### What you are asked to do
Copy out all the lines of the data that hold the word "each".

### Source material
<<<<

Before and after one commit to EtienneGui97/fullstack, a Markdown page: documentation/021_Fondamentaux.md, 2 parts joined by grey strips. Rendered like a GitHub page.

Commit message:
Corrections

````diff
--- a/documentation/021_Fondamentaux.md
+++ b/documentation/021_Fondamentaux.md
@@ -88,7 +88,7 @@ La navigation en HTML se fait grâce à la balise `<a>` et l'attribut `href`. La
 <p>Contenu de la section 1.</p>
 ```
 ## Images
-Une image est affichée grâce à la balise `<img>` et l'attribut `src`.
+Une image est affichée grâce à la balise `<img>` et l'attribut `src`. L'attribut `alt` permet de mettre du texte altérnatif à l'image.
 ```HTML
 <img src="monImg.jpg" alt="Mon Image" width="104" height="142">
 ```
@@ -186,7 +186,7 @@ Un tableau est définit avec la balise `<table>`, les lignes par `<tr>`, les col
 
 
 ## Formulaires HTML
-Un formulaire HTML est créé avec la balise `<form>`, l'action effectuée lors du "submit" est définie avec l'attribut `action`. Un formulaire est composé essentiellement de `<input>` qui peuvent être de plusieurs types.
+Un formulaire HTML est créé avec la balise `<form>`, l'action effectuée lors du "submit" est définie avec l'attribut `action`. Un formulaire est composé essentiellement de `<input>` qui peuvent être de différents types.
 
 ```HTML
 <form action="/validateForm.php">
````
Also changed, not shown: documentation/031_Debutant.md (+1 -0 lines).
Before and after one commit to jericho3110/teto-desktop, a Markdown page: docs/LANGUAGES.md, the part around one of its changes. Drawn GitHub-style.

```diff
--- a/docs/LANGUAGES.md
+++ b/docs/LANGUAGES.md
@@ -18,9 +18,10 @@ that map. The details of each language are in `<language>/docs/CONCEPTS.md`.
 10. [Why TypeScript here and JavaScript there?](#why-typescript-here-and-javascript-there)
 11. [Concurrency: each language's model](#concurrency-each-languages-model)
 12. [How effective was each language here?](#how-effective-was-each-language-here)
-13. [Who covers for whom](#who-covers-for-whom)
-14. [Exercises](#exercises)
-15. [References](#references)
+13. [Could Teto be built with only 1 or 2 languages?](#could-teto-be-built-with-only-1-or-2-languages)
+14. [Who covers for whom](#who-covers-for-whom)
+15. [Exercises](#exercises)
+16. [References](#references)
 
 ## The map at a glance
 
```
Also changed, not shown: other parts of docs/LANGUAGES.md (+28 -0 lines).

>>>>

### Answer for the task
@@ -18,9 +18,10 @@ that map. The details of each language are in `<language>/docs/CONCEPTS.md`.
 11. [Concurrency: each language's model](#concurrency-each-languages-model)
 12. [How effective was each language here?](#how-effective-was-each-language-here)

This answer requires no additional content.